The knock on Wooden Shjips is that if you’ve heard one of their songs, you’ve heard them all. And that might be the knee-jerk reaction to their latest release West, but dig through the layers of distortion, feedback, fuzz and reverb and there’s more than meets the ear.
Scoff if you must, but the band has opened its scope, geographically speaking at least, since the days when it once (assumedly) demanded “Dance, California” on a 7-inch single, but also sonically. The new record takes in a more vast landscape. The subject matter, the mythology of the American West, certainly suits the band’s vast and driving sound, which has always been one very-fast-car-with-no-top away from the classic road trip.
And like any good road trip, Wooden Shjips songs are much more about the journey than the destination. Which is to say, they meander but they do so quite deliberately, and they make no U-turns in the form of verses or choruses — they move straight ahead until they get to the end.
Like a large red convertible doing 120 on the interstate streaking by canyons, mountains, plains and blue sky, the band is razor sharp in its focus, Wooden Shjips’ huge swirling walls of guitar drive the music into a propulsive drone. Kaleidoscopic keyboards parts and buzzsaw guitars that sound like they could have escaped from Wooden Shjips two self-produced albums for Holy Smoke and a slew of 7-inches creep through West as if they were leitmotifs. Though here things get a bit more textured, which, where Wooden Shjips is concerned, is sort of like Robert Rauschenberg adding more layers to a painting. A downright rockabilly twang is buried somewhere deep in the song “Looking Out”; a jukebox riff that sounds like Crazy Horse played through a Rushmore-size stack of amps thunders through “Home”; “Flight” borrows a harmonic progression from Cream (and shakes the dust off it) and then twists it through a death trip full of Ghost highway rattles, tambourines and Wurlitzer.

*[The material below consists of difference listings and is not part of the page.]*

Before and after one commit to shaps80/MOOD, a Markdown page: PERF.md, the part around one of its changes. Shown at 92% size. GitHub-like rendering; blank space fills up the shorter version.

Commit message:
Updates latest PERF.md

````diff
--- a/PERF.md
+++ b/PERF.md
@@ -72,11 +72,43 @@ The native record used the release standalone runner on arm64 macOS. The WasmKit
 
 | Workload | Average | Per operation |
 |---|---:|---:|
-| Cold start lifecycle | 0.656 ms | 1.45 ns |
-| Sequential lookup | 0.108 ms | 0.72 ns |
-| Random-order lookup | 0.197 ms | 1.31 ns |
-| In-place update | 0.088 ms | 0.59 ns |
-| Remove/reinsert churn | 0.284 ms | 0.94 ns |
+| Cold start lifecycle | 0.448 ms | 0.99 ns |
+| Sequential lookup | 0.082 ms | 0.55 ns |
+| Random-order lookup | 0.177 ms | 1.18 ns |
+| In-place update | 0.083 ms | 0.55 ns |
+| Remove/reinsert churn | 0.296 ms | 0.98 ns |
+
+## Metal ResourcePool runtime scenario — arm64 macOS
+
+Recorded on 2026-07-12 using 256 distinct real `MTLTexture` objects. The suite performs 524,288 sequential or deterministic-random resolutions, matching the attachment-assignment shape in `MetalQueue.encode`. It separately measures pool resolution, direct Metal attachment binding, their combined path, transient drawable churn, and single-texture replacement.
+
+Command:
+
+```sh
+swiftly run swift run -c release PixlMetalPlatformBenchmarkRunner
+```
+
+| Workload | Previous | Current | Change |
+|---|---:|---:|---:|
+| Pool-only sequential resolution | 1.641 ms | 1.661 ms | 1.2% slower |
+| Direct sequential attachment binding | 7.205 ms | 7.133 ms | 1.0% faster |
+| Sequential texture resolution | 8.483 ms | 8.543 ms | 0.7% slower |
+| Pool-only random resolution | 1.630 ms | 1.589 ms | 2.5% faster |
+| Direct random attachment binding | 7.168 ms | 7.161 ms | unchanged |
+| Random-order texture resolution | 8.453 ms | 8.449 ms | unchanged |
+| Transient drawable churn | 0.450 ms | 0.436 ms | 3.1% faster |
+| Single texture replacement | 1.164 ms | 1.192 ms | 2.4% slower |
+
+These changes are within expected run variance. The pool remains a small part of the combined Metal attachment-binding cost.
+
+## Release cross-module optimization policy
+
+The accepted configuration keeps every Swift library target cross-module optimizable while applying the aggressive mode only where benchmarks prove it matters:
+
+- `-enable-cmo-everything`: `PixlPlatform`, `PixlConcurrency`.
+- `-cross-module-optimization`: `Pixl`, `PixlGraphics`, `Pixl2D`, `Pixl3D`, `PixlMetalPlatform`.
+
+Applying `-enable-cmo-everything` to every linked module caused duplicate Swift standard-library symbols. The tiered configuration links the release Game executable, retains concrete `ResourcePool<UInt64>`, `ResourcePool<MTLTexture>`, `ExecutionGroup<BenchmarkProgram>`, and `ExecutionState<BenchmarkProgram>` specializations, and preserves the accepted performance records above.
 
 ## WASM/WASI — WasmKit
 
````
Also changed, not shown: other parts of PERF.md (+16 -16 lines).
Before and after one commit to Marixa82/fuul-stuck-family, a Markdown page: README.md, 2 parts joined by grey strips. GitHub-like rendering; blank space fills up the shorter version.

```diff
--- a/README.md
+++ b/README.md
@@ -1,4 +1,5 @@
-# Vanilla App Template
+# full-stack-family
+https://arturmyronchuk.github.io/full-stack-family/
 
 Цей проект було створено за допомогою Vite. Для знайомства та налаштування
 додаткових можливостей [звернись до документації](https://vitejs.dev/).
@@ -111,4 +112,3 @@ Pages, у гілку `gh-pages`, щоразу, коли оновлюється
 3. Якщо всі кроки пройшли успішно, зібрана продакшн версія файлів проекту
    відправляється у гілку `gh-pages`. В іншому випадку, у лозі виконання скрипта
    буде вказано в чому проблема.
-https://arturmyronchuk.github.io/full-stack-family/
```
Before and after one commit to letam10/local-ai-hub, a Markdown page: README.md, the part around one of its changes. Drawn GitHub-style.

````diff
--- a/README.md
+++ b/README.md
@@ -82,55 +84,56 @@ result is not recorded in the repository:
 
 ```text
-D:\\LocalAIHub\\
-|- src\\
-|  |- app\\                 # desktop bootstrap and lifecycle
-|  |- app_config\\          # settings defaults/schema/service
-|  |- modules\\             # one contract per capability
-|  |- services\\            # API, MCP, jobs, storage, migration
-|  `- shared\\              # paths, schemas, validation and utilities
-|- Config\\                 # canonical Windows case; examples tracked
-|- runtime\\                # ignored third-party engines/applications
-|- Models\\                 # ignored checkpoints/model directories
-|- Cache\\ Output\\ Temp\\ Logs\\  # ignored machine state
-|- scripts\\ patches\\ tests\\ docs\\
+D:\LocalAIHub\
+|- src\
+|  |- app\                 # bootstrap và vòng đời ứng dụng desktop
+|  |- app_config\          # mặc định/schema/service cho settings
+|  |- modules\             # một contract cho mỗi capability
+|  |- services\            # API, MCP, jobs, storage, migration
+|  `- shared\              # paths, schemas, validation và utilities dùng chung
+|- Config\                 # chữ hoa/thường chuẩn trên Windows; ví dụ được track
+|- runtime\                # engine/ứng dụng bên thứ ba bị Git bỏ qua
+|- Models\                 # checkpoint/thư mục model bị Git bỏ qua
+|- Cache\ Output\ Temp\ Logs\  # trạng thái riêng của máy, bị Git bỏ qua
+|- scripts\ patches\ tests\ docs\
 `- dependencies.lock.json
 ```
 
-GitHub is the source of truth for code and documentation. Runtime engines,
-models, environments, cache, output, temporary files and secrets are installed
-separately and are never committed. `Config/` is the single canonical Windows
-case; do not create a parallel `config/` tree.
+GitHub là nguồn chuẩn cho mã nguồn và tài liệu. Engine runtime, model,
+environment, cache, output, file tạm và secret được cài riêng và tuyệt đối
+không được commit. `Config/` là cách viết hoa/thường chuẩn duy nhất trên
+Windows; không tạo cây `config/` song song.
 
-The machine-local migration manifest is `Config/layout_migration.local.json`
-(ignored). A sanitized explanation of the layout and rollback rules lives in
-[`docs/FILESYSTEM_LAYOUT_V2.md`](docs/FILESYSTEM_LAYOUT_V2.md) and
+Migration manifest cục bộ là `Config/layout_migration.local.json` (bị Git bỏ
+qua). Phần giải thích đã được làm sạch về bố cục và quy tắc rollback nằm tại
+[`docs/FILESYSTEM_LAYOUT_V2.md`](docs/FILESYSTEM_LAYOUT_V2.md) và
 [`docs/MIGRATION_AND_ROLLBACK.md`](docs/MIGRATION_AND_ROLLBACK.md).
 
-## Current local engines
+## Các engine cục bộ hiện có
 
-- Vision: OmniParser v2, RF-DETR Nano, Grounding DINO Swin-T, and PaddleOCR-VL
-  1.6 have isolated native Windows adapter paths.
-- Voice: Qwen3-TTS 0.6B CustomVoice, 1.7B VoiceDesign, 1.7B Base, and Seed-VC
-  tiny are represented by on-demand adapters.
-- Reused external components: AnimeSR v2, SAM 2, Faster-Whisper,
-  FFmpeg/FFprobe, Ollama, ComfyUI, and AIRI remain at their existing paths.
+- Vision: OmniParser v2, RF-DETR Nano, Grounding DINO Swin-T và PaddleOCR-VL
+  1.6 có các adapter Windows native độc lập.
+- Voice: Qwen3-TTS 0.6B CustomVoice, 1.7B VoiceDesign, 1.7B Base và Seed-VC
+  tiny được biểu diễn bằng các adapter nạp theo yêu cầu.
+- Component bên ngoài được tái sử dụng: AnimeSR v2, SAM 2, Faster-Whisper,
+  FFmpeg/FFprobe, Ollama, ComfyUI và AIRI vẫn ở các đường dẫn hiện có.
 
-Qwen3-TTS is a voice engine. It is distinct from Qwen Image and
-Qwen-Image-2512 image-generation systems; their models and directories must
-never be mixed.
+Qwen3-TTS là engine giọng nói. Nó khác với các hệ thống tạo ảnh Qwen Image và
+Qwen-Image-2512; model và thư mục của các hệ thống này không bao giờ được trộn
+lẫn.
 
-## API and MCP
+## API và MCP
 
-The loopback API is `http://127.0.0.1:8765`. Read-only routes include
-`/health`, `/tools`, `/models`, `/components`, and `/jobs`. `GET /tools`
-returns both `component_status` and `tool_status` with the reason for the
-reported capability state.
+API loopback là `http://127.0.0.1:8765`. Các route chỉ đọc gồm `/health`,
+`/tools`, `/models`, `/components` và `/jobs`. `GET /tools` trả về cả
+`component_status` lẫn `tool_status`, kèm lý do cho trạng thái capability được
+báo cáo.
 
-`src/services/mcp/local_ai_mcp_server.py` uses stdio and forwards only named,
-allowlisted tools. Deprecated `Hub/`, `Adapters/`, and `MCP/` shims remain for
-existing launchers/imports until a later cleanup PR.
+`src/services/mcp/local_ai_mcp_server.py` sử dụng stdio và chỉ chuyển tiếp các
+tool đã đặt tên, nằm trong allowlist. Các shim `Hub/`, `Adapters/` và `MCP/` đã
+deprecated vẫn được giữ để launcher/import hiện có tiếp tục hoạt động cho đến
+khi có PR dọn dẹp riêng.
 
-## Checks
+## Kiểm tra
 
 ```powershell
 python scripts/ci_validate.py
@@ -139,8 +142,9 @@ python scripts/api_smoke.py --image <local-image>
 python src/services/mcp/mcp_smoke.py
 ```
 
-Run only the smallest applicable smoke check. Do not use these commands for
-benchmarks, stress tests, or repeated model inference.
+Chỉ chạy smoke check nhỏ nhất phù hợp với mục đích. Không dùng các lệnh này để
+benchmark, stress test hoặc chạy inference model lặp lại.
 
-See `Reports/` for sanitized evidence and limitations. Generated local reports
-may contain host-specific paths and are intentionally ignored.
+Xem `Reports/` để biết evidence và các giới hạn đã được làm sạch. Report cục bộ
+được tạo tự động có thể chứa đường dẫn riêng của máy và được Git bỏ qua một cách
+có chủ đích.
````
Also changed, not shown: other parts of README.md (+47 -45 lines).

This album marks the first time the band has recorded in a proper studio and with an outside engineer, and it shows. Fans of the gnarled edges and crackle that pervaded Wooden Shjips’ early output (since 2006 to now) will find none of that here. Where some of those early songs sounded like something a young Jack Nicholson might have heard in his head had he dropped acid in the desert and stumbled upon a Jefferson Airplane concert, the new record smoothes those edges with waves of more managed distortion that wash over the songs.
Ripley Johnson’s vocals though, if anything, are buried deeper in the mix and harder to make out. With the richer production he tends to sound a bit less like he’s channeling Suicide’s Alan Vega, though the influence is still undeniable. However, good luck trying to make out many of the lyrics. But how much more than “Driving till we get [inaudible]/ leaving all the [inaudible] behind/ nothing on our empty minds” in “Crossing” do you really need? As the songs are almost trance inducing impressionist meditations and not narratives per say (well, that’s a best guess), hearing every word (even with headphones) may not be of the essence. If you needed any further proof of this, on the album’s closer, “Rising,” the vocals are played backwards for the entire five-plus minutes of the track.
The record was recorded in a six-day stretch at Lucky Cat Studios in San Francisco (which is rich with vintage analog recording equipment) so it makes sense that it’s more cohesive than previous Wooden Shjips albums, which were recorded in fits and spurts in rehearsal spaces. Not only did the band members take the step of bringing in a producer; hell, they even shipped the recordings off to New York for professional remastering. None of this is to suggest that previous efforts were haphazard, or weren’t in the band’s vision. The result isn’t a radical departure from the sound of those recordings by any stretch (not as dramatic as, say, Nirvana teaming with Butch Vig for Nevermind). It’s like if you’d got a favorite old pair of boots resoled. All the old creases and scuffs are there, but they don’t hurt your feet anymore. With West, Wooden Shjips is just breaking in its new soles — and hitting its stride.